Third, ground-level ozone smog is created by volatile chemicals combining with the nitrous oxides from exhausts, all baked in sunlight.  When these volatile chemicals, often called smog precursors, combine with Nitrous Oxide they produce ground-level smog. Many volatile chemicals and compounds are smog precursors.

As many as 100 different chemicals are used in the combined drilling/fracking process by the various drillers, many are volatile and many of these chemicals damage human health directly while others become the smog that damages human health by slowly eating away at the tissue of the lungs, as described by Dr. Theo Colburn.  He tells us that, unlike other bodily tissues, damaged lung tissue cannot be repaired by the body.

So how serious are these volatile chemicals and compounds, these VOCs, to human life and happiness?  VERY.  Consider first smog and other air pollutants which now engulf major Chinese Cities and killed prematurely 1.2 million Chinese in 2010.  Now smog is found in our countryside where fracking takes place. There are many other damaging health effects from VOCs including: irritation to eyes, ears and nose, headaches, damage to kidneys and liver and to nervous and immune systems, cancer of various forms, impairment of mental processes including memory loss, and loss of coordination, dizziness.

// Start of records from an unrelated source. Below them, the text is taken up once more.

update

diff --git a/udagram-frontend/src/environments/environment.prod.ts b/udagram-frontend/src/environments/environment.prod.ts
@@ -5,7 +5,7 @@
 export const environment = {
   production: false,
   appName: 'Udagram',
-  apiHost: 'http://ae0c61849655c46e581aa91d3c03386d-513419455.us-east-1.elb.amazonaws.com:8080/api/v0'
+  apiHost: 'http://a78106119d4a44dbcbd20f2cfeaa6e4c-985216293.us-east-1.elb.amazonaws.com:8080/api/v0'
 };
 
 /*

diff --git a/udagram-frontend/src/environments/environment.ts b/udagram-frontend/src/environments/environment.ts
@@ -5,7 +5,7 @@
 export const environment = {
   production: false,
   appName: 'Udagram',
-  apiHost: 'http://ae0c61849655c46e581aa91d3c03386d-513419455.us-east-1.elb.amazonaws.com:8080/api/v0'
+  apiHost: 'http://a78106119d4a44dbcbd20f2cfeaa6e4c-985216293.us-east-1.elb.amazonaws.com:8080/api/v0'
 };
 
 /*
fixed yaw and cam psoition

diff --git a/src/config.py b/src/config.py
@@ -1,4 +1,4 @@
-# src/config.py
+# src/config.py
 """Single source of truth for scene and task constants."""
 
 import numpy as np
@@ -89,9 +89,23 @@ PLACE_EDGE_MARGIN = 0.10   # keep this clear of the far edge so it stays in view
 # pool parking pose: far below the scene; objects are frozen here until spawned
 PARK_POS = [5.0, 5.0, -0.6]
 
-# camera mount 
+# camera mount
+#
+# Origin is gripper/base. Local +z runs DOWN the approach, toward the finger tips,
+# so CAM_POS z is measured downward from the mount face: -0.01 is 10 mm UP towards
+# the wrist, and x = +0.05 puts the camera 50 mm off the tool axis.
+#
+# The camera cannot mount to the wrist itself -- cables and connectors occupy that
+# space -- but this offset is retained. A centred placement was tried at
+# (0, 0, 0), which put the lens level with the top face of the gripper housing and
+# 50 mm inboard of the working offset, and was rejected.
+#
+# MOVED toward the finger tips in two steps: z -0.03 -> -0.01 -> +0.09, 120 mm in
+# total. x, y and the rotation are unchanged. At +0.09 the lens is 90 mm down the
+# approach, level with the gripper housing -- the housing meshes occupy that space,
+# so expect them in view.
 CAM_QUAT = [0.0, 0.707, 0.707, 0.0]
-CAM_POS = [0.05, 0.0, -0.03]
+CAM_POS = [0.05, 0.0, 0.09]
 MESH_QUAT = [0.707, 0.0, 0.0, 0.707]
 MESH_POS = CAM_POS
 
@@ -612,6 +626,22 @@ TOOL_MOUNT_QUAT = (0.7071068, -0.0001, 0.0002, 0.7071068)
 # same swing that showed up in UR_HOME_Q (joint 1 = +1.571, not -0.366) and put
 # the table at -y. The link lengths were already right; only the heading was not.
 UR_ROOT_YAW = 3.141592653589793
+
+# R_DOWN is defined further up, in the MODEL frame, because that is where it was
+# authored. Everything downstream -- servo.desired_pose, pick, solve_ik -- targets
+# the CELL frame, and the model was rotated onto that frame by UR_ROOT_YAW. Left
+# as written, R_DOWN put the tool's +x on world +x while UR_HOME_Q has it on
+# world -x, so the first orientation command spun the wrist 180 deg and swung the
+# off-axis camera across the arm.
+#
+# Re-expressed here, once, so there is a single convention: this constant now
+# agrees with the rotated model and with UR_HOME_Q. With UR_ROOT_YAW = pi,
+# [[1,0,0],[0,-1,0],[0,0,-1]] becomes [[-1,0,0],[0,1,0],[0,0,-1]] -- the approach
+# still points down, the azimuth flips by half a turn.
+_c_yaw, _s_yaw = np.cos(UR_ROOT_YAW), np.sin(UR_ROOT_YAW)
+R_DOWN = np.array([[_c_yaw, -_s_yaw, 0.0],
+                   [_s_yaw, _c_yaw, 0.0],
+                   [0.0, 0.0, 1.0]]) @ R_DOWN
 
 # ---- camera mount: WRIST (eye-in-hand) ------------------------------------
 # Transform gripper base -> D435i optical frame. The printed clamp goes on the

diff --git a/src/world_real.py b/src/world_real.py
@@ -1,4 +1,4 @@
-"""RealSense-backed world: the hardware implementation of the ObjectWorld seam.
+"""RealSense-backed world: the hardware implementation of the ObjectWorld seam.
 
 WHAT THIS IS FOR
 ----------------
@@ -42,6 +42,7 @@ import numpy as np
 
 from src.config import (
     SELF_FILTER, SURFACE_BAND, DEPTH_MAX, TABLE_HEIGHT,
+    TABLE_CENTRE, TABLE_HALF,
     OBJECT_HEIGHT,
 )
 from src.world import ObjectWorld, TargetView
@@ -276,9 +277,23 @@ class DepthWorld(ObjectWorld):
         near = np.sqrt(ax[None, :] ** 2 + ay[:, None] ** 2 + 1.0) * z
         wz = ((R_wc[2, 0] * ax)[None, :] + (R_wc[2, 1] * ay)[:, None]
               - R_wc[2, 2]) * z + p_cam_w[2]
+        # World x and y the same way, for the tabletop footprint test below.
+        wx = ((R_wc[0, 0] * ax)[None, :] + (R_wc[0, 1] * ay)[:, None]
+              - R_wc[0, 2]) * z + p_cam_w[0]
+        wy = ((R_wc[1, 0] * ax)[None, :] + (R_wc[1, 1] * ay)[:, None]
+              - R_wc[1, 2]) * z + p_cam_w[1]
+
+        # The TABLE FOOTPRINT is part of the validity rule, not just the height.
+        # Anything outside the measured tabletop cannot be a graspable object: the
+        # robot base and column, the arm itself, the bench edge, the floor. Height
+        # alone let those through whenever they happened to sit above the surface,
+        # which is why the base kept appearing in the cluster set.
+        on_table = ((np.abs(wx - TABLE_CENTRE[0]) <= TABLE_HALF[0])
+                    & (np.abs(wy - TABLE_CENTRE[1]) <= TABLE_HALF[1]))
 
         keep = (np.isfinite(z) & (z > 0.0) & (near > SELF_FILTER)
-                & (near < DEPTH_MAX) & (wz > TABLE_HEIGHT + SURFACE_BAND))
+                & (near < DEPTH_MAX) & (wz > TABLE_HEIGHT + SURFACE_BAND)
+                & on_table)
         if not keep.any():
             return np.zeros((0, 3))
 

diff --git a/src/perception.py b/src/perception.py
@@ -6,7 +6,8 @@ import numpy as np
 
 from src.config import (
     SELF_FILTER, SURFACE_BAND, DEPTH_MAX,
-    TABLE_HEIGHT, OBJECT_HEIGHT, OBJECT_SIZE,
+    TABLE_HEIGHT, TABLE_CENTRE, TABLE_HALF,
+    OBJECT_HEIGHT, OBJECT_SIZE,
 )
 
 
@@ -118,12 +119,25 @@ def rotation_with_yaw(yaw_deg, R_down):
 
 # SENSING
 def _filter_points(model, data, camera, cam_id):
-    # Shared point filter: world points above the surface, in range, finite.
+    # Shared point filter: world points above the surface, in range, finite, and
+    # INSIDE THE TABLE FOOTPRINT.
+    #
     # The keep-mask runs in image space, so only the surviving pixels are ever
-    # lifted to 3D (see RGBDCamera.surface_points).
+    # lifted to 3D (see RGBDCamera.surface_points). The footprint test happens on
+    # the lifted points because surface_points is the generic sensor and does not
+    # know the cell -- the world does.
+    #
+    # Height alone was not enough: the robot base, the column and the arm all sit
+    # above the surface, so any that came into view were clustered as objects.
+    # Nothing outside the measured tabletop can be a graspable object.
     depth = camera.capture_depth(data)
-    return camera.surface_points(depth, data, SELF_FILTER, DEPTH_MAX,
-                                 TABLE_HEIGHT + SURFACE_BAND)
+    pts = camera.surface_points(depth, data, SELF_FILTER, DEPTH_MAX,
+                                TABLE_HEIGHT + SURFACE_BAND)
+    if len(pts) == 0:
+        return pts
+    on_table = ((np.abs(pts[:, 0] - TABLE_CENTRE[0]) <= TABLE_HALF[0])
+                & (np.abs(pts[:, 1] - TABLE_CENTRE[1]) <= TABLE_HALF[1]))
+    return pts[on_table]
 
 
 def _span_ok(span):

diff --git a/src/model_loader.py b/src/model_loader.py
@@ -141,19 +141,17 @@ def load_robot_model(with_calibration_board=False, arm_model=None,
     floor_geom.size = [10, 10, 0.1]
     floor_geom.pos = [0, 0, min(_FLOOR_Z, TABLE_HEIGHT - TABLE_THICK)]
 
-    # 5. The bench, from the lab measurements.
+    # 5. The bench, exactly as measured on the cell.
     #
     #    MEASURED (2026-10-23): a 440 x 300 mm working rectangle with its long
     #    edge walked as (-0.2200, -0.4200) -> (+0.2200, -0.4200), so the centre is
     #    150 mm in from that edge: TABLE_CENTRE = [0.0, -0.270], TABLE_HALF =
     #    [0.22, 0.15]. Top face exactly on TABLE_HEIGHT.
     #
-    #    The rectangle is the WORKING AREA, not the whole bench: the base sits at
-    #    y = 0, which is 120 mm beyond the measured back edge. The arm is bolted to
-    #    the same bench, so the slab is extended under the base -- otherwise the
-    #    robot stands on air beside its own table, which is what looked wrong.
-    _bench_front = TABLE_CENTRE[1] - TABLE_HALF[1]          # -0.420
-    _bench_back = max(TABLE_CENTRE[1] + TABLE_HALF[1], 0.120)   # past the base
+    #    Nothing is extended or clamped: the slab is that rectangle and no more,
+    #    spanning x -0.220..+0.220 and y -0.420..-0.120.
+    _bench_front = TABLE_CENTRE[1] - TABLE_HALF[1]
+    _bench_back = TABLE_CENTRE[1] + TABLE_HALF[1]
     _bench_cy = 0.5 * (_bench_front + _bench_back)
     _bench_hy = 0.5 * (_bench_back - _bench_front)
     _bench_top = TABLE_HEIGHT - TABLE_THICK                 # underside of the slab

Heart rending accounts by individuals who have breathed in these toxic chemicals are as real as real can get, and well documented in Pennsylvania, Colorado, Texas and North Dakota. The following web site gives testimony from 1,100 people whose lives were besmirched by VOCs and other fracking caused pollution.  VOCs are toxic invaders of schoolrooms, houses and businesses, unwelcome and unseen, until eyes smart and burn. The proposed IDNR rules do not protect our citizens from these toxic trespassers.

It is essential that each well site be carefully monitored for escaping VOCs and that  all transportation of materials containing VOCs be monitored. As the draft rules now read, firms do not have to mitigate escaping VOCs if it is not cost effective or proves economically unreasonable. One asks in wonderment:  "Why does this regulation only consider the producers’ costs and not the costs in damage to the people and wildlife? The costs to the public must be recognized and estimated using the various studies that are available.  The costs of asthma, neurological damage, endocrine damage to the immune and reproductive system and many more health effects must be counted in as public costs.  These costs are every bit as real and morally more important than the remediation costs to the producers.

Protection and remedial steps should be added to the final rules:  a) monitoring escaping volatile gases and setting limits on these, b) requiring remediation where harmful gases are escaping requiring VOC abatement technologies be used where feasible, c) forbid storage of volatile liquids in open pits, d) require manifests for all haulers taking away produced water and other liquids containing VOCs and toxic chemicals showing quantity, origin and destination of the transit, e) require that the well be capped and terminated when the VOC regulations are breached or the VOC emissions exceed a set ceiling.

Finally, you all know the saying: “If it seems too good to be true, it isn't”. I would add a sister saying which goes “If many things could go wrong, one will”.  Thank you kindly for your attention.